Grounding has been the subject of numerous scientific studies. This valuable research deepens our understanding of how grounding works and its potential benefits! Checkout the findings for yourself!
The biologic effects of grounding the human body during sleep as measured by cortisol levels and subjective reporting of sleep, pain, and stress.
Ghaly M, Teplitz D. (Altern Complement Med. 2004 Oct;10(5):767-76) PubMed ID: 15650465
Cortisol levels were measured and evaluated to test the hypothesis that grounding the human body to earth during sleep will result in quantifiable changes in cortisol. It was also hypothesized that grounding the human body would result in changes in sleep, pain, and stress (anxiety, depression, irritability), as measured by subjective reporting.
The results of the study found measurable improvements. Cortisol levels were significantly reduced during night-time sleep with a trend toward normalization. Subjectively reported symptoms, including sleep dysfunction, pain, and stress, were reduced or eliminated in nearly all subjects. This indicates that grounding the human body to earth ("earthing") during sleep reduces night-time levels of cortisol and resynchronizes cortisol hormone secretion with the natural 24-hour circadian rhythm profile.
Emotional Stress, Heart Rate Variability, Grounding, and Improved Autonomic Tone: Clinical Applications
Gaétan Chevalier, Stephen T. Sinatra (PDF)
Integrative biophysics for medical applications has been increasing in popularity. Grounding or earthing is the oldest and most basic form of natural bioelectric potential that supports physiological and electrophysiological changes in the body. Previous investigations have shown that grounding profoundly affects skin conductance within seconds, and it's been hypothesized that grounding may also improve heart rate variability. In this study, grounded subjects showed improvements that go beyond basic relaxation. Since improved heart rate variability has such a positive impact on cardiovascular status, it is suggested that simple grounding techniques be utilized as a basic integrative strategy in supporting the cardiovascular system, especially under situations of heightened autonomic tone (ie, when the sympathetic nervous system is more activated than the parasympathetic nervous system).

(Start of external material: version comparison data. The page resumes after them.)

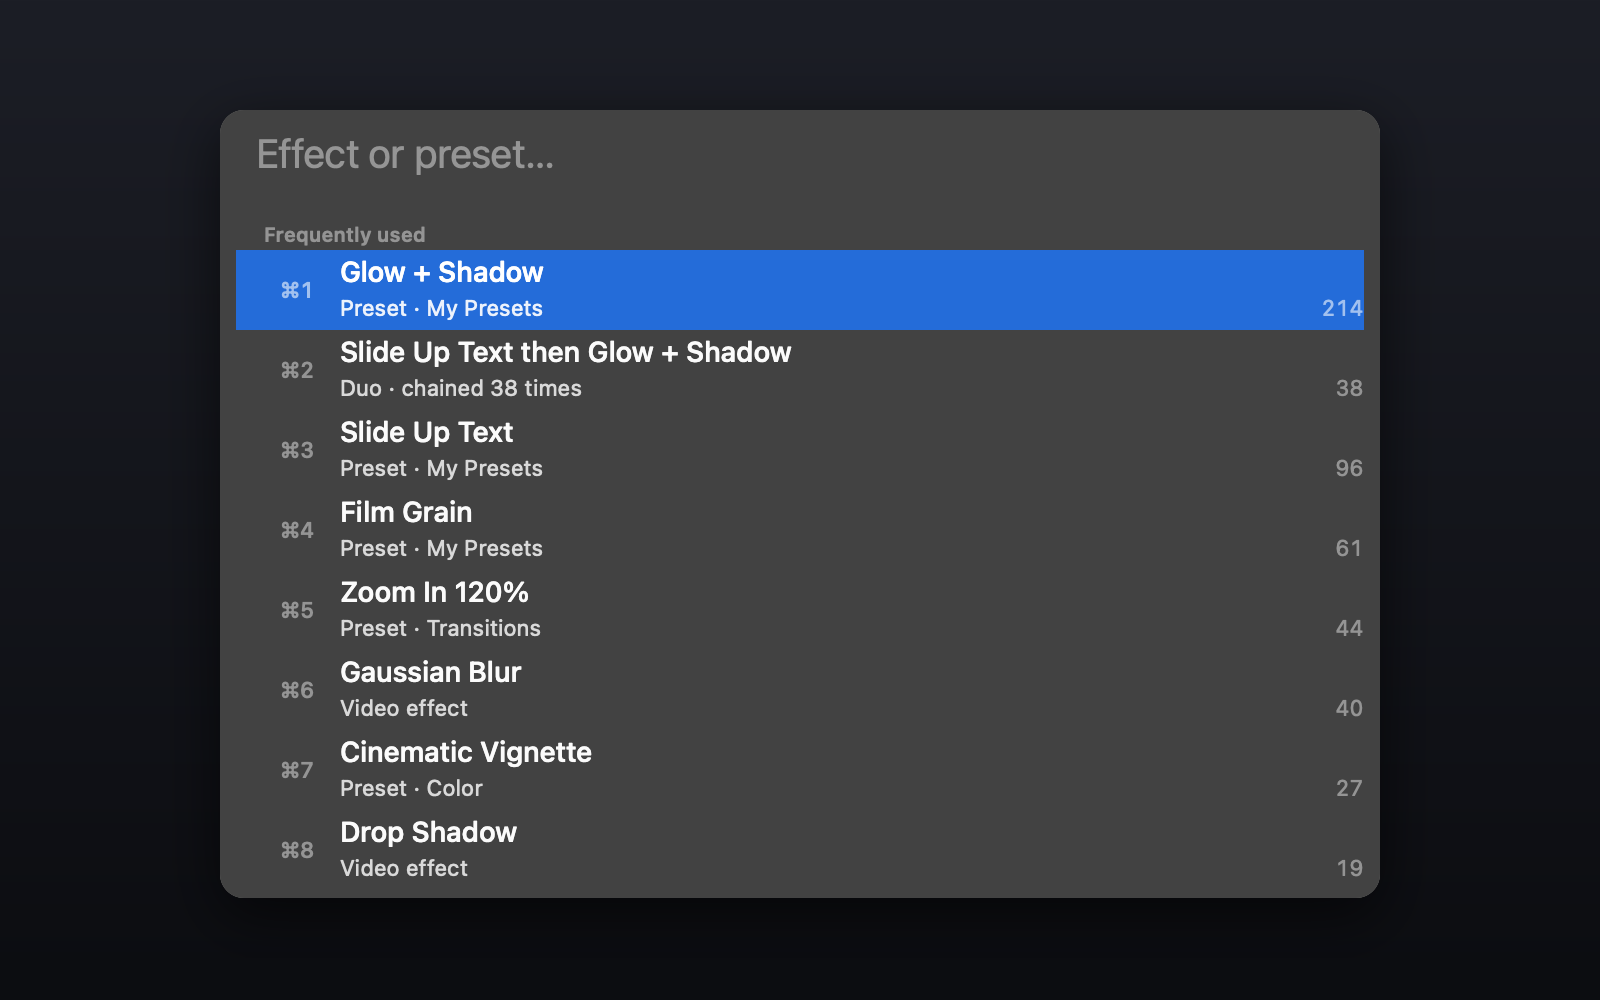
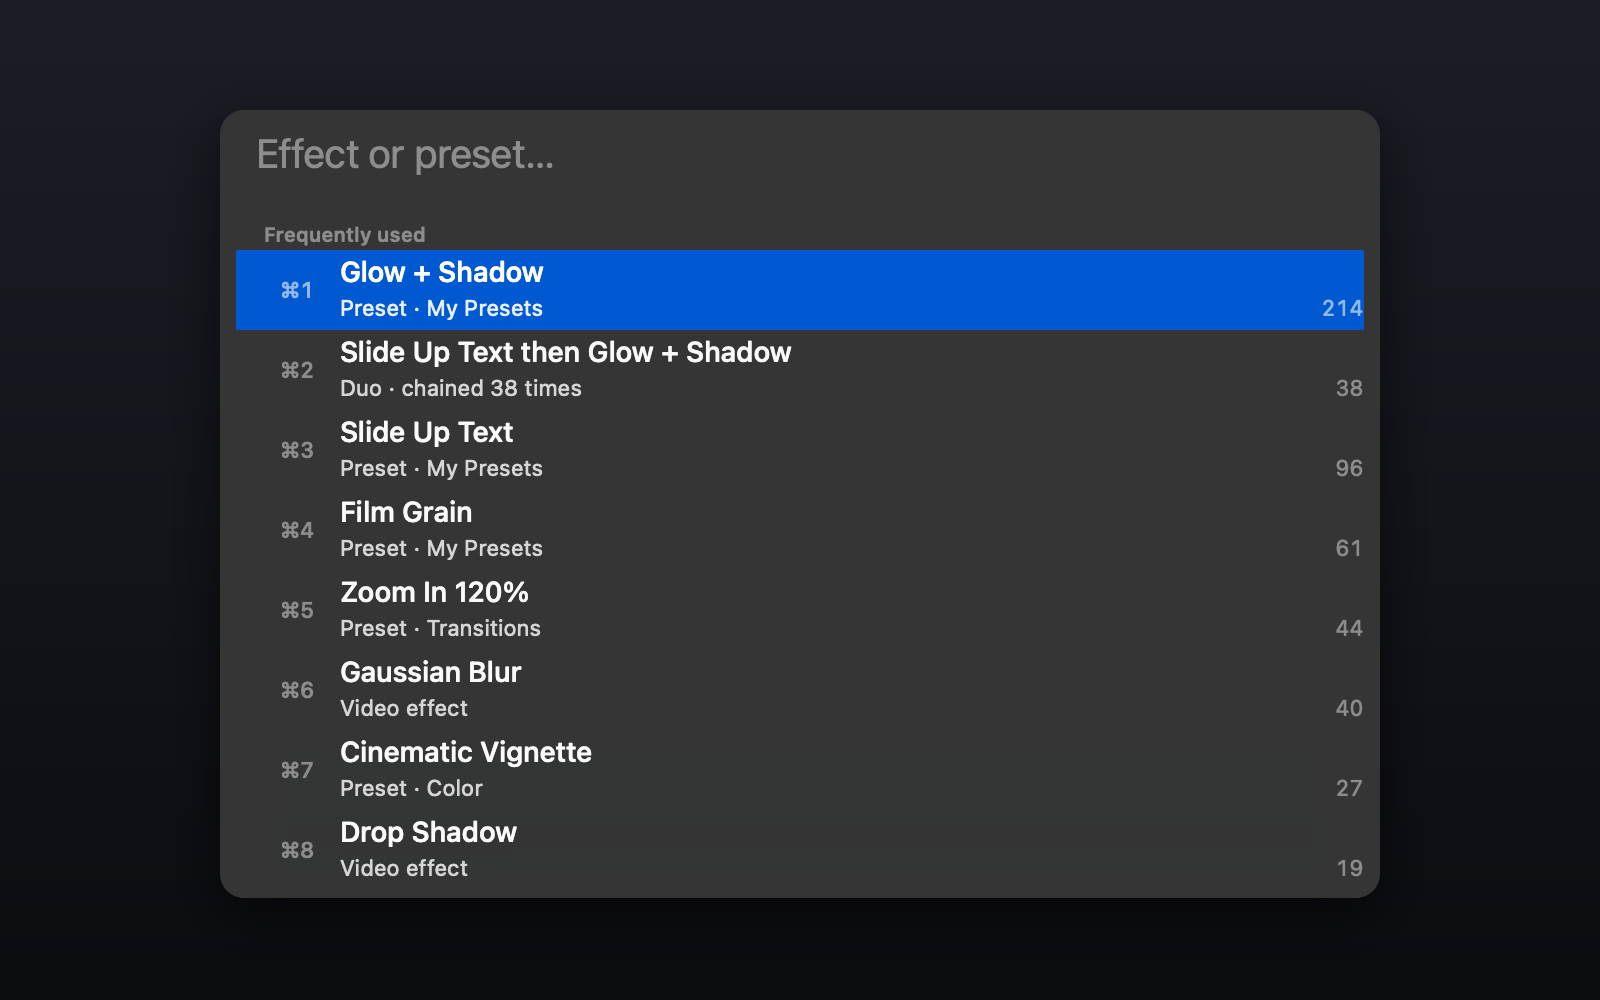
Palette: solid background matching the screenshots; regenerated images

Changed region(s): [[0.125, 0.248, 0.875, 0.341]]

diff --git a/helper/Sources/Khanjar/Palette/PaletteWindow.swift b/helper/Sources/Khanjar/Palette/PaletteWindow.swift
@@ -84,12 +84,10 @@ final class PaletteWindowController: NSObject, NSTextFieldDelegate, NSTableViewD
         panel.hidesOnDeactivate = false
         panel.onCancel = { [weak self] in self?.hide() }
 
-        let background = NSVisualEffectView()
-        background.material = .menu
-        background.state = .active
-        background.wantsLayer = true
-        background.layer?.cornerRadius = 12
-        background.layer?.masksToBounds = true
+        // Fond UNI, comme sur les images du site (2026-10-07, demande d'Isma) : le
+        // verre translucide (.menu) laissait voir Premiere en flou derrière, plus
+        // difficile à lire et différent de ce que montre la page GitHub.
+        let background = PaletteBackgroundView()
         panel.contentView = background
 
         // Champ de recherche
@@ -157,6 +155,10 @@ final class PaletteWindowController: NSObject, NSTextFieldDelegate, NSTableViewD
 
     func show() {
         isClosing = false
+        // Calque activé à l'affichage (et pas à la création) : les animations pop en
+        // ont besoin à l'écran, mais hors écran il empêchait de dessiner la ligne
+        // sélectionnée dans les images du README (constaté le 2026-10-07).
+        panel.contentView?.wantsLayer = true
         field.stringValue = ""
         // Champ vide = classement fréquence + récence, prêt à l'emploi : la
         // palette ne s'ouvre plus sur une liste vide qui attend une frappe.
@@ -232,14 +234,21 @@ final class PaletteWindowController: NSObject, NSTextFieldDelegate, NSTableViewD
     /// Documentation : la palette telle qu'elle s'afficherait pour `query`
     /// (champ vide = fréquents), rendue hors écran. Voir Snapshot / render-media.
     func snapshotPNG(query: String, dark: Bool) -> Data? {
+        // Apparence posée AVANT de remplir la liste : en changer après recrée les
+        // lignes et efface la sélection forcée ci-dessous.
+        panel.appearance = NSAppearance(named: dark ? .darkAqua : .aqua)
         field.stringValue = query
         refresh()
+        panel.contentView?.layoutSubtreeIfNeeded()
         // Hors écran la fenêtre n'est pas « active » : la sélection se dessinerait
         // éteinte. On la montre comme dans l'app, où la palette a le focus.
-        if !results.isEmpty { table.rowView(atRow: 0, makeIfNecessary: true)?.isEmphasized = true }
+        if !results.isEmpty, let row = table.rowView(atRow: 0, makeIfNecessary: true) {
+            row.isEmphasized = true
+            row.needsDisplay = true
+        }
         guard let view = panel.contentView else { return nil }
-        let tint = dark ? NSColor(calibratedWhite: 0.16, alpha: 0.97) : NSColor(calibratedWhite: 0.985, alpha: 0.97)
-        return Snapshot.png(of: view, dark: dark, backdrop: tint)
+        // Le fond est désormais peint par la vue elle-même : le rendu = l'app.
+        return Snapshot.png(of: view, dark: dark)
     }
 
     func toggle() {
@@ -328,6 +337,10 @@ final class PaletteWindowController: NSObject, NSTextFieldDelegate, NSTableViewD
 
     func numberOfRows(in tableView: NSTableView) -> Int { results.count }
 
+    func tableView(_ tableView: NSTableView, rowViewForRow row: Int) -> NSTableRowView? {
+        PaletteRowView()
+    }
+
     func tableView(_ tableView: NSTableView, viewFor tableColumn: NSTableColumn?, row: Int) -> NSView? {
         let entry = results[row]
         let cell = NSTableCellView()
@@ -395,5 +408,47 @@ final class PaletteWindowController: NSObject, NSTextFieldDelegate, NSTableViewD
             if parts.count == 2, let a = Int(parts[0]), let b = Int(parts[1]), a < b { incomplete = true }
         }
         return incomplete ? L("partial") : nil
+    }
+}
+
+/// Fond de la palette : gris uni, arrondi, qui suit l'apparence (sombre / clair).
+/// Dessiné en draw(_:) (et non en propriété de calque) pour que le rendu hors écran
+/// des images du README (Snapshot) soit identique, pixel pour pixel, à l'écran.
+final class PaletteBackgroundView: NSView {
+    static let darkFill = NSColor(calibratedWhite: 0.16, alpha: 0.97)
+    static let lightFill = NSColor(calibratedWhite: 0.985, alpha: 0.97)
+    static let cornerRadius: CGFloat = 12
+
+    override var isOpaque: Bool { false }
+
+    override func draw(_ dirtyRect: NSRect) {
+        let dark = effectiveAppearance.bestMatch(from: [.darkAqua, .aqua]) == .darkAqua
+        (dark ? Self.darkFill : Self.lightFill).setFill()
+        NSBezierPath(roundedRect: bounds, xRadius: Self.cornerRadius, yRadius: Self.cornerRadius).fill()
+    }
+
+    override func viewDidChangeEffectiveAppearance() {
+        super.viewDidChangeEffectiveAppearance()
+        needsDisplay = true
+    }
+}
+
+/// Ligne de la palette : la sélection est peinte ici, en bleu plein comme sur le site.
+/// AppKit ne la dessinait pas dans le rendu hors écran des images (le texte passait
+/// en blanc mais le fond bleu manquait) ; la peindre soi-même rend l'écran et les
+/// images identiques.
+final class PaletteRowView: NSTableRowView {
+    override func drawSelection(in dirtyRect: NSRect) {
+        guard selectionHighlightStyle != .none else { return }
+        (isEmphasized ? NSColor.selectedContentBackgroundColor : NSColor.unemphasizedSelectedContentBackgroundColor).setFill()
+        bounds.fill()
+    }
+
+    override func draw(_ dirtyRect: NSRect) {
+        super.draw(dirtyRect)
+        // Hors écran, drawSelection n'est pas toujours appelé par AppKit.
+        if isSelected, NSGraphicsContext.current?.isDrawingToScreen == false {
+            drawSelection(in: dirtyRect)
+        }
     }
 }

Pilot study on the effect of grounding on delayed-onset muscle soreness (DOMS).
Brown, D., Chevalier, G., Hill, M. J Altern Complement Med. 2010 Mar;16(3):265-73. doi: 10.1089/acm.2009.0399. PubMed ID: 20192911
The purpose of this pilot study was to determine whether there are markers that can be used to study the effects of grounding on delayed-onset muscle soreness (DOMS). The subjects were exposed to an eccentric exercise that caused DOMS in muscles of both legs. Half of the subjects were grounded with electrode patches and patented conductive sheets connected to the earth while the other half (control subjects) were treated identically, except that the grounding systems were not connected to the earth.

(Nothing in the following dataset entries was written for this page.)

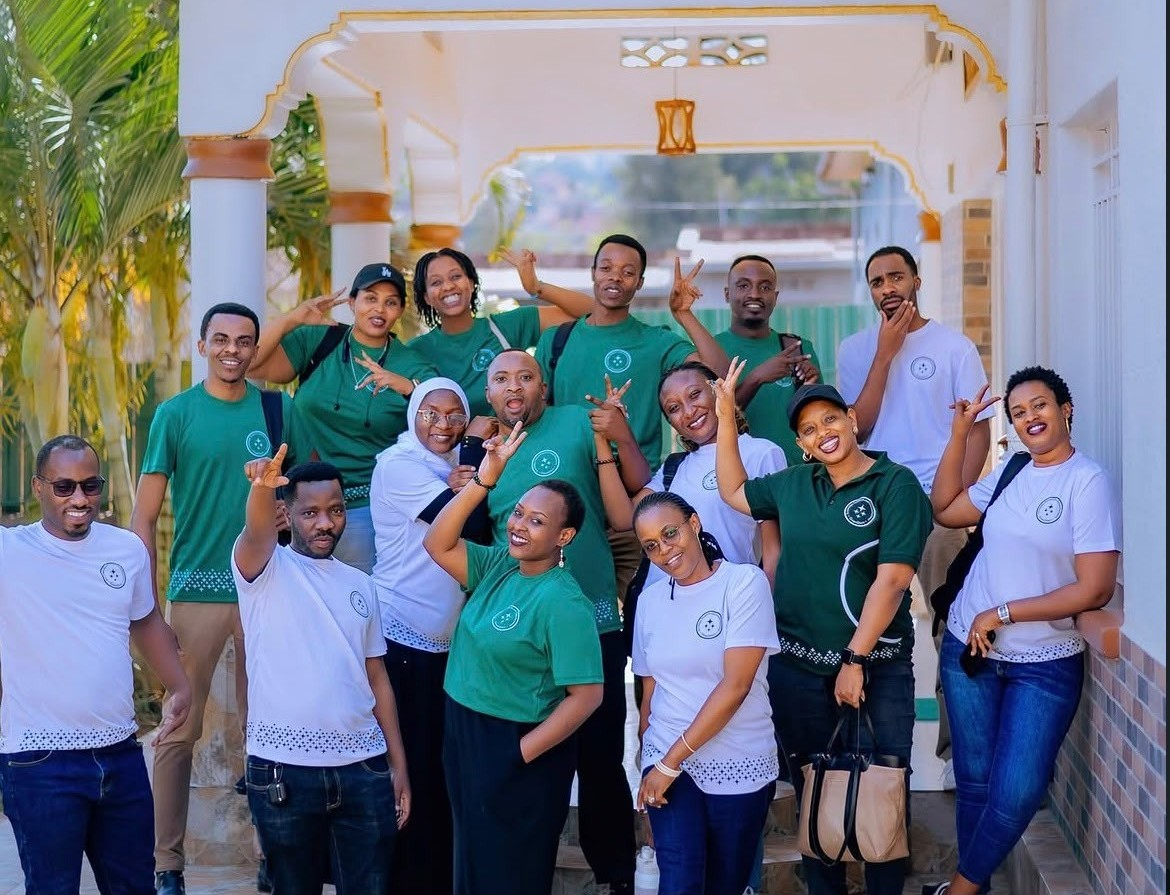
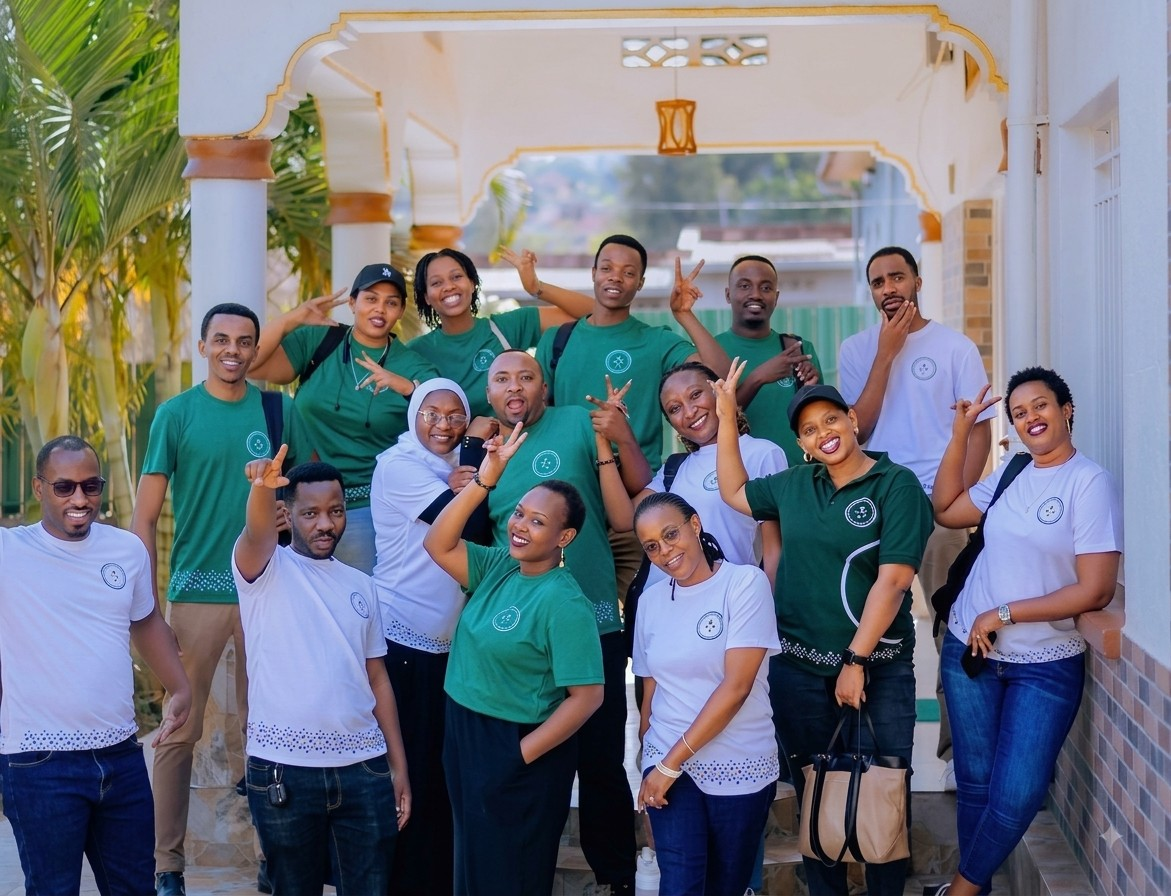
refactor: editing mail reminder and assets

diff --git a/config/db.js b/config/db.js
@@ -1,38 +1,24 @@
 /**
  * config/db.js
  * Centralized PostgreSQL connection pool.
+ * All models import this pool rather than creating their own connections.
  */
 require('dotenv').config();
 const { Pool } = require('pg');
 
-const isProduction = process.env.NODE_ENV === 'production' || Boolean(process.env.VERCEL);
-
-// Check for single DATABASE_URL first, otherwise fall back to individual PG variables
-const connectionString = process.env.DATABASE_URL;
-
-const pool = new Pool(
-  connectionString
-    ? {
-        connectionString,
-        ssl: isProduction ? { rejectUnauthorized: false } : false,
-        max: 10,
-        idleTimeoutMillis: 30000,
-        connectionTimeoutMillis: 10000,
-      }
-    : {
-        host: process.env.PGHOST || 'localhost',
-        port: process.env.PGPORT ? parseInt(process.env.PGPORT, 10) : 5432,
-        user: process.env.PGUSER || 'postgres',
-        password: process.env.PGPASSWORD || '',
-        database: process.env.PGDATABASE || 'isrs_capacity_building',
-        max: 10,
-        idleTimeoutMillis: 30000,
-        connectionTimeoutMillis: 10000,
-        ssl: isProduction ? { rejectUnauthorized: false } : false,
-      }
-);
+const pool = new Pool({
+  host: process.env.PGHOST || 'localhost',
+  port: process.env.PGPORT ? parseInt(process.env.PGPORT, 10) : 5432,
+  user: process.env.PGUSER || 'postgres',
+  password: process.env.PGPASSWORD || '',
+  database: process.env.PGDATABASE || 'isrs_capacity_building',
+  max: 20,
+  idleTimeoutMillis: 30000,
+  connectionTimeoutMillis: 5000,
+});
 
 pool.on('error', (err) => {
+  // Prevents an idle client error from crashing the whole process
   console.error('Unexpected PostgreSQL pool error:', err);
 });
 

diff --git a/utils/mailer.js b/utils/mailer.js
@@ -150,10 +150,29 @@ function commentPostedEmail({ to, recipientName, authorName, requestTitle, reque
   });
 }
 
+function dueSoonReminderEmail({ to, recipientName, requestTitle, requestId, dueDate, unclaimed }) {
+  const base = process.env.APP_BASE_URL || 'http://localhost:4000';
+  const dueLabel = new Date(dueDate).toLocaleString();
+  const statusNote = unclaimed
+    ? 'This request is still unclaimed in your department queue.'
+    : 'This request is assigned to you and still in progress.';
+  return sendMail({
+    to,
+    subject: `[CAPACITY BUILDING] Reminder: Request #${requestId} is due soon`,
+    html: renderEmailCard({
+      heading: `Deadline reminder`,
+      bodyHtml: `<p>Hi ${recipientName},</p><p>"<strong>${requestTitle}</strong>" (Ref #${requestId}) is due on <strong>${dueLabel}</strong> — within the next 24 hours, or already overdue.</p><p>${statusNote}</p>`,
+      ctaLabel: 'Open the request',
+      ctaUrl: `${base}/views/dashboard.html?request=${requestId}`,
+    }),
+  });
+}
+
 module.exports = {
   sendMail,
   statusChangeEmail,
   deliverableReadyEmail,
   newRequestEmail,
   commentPostedEmail,
+  dueSoonReminderEmail,
 };

diff --git a/views/login.html b/views/login.html
@@ -38,7 +38,7 @@
     
     <!-- Left: Logo -->
     <div class="flex items-center space-x-3 w-1/4">
-      <img src="/views/assets/logo.jpg" alt="Green Starz Logo" class="h-14 w-14 object-contain rounded-full bg-white p-1 shadow-md" onerror="this.style.display='none'">
+      <img src="/views/assets/logo.jpg" alt="Green Starz Logo" class="h-20 w-20 object-contain rounded-full shadow-md" onerror="this.style.display='none'">
     </div>
 
     <!-- Center: Brush-Style Green Banner Badge -->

The results of the study reveal that grounding the body to the earth alters measures of immune system activity and pain. Since this is the first intervention that appears to speed recovery from DOMS, this pilot provides a basis for a larger study.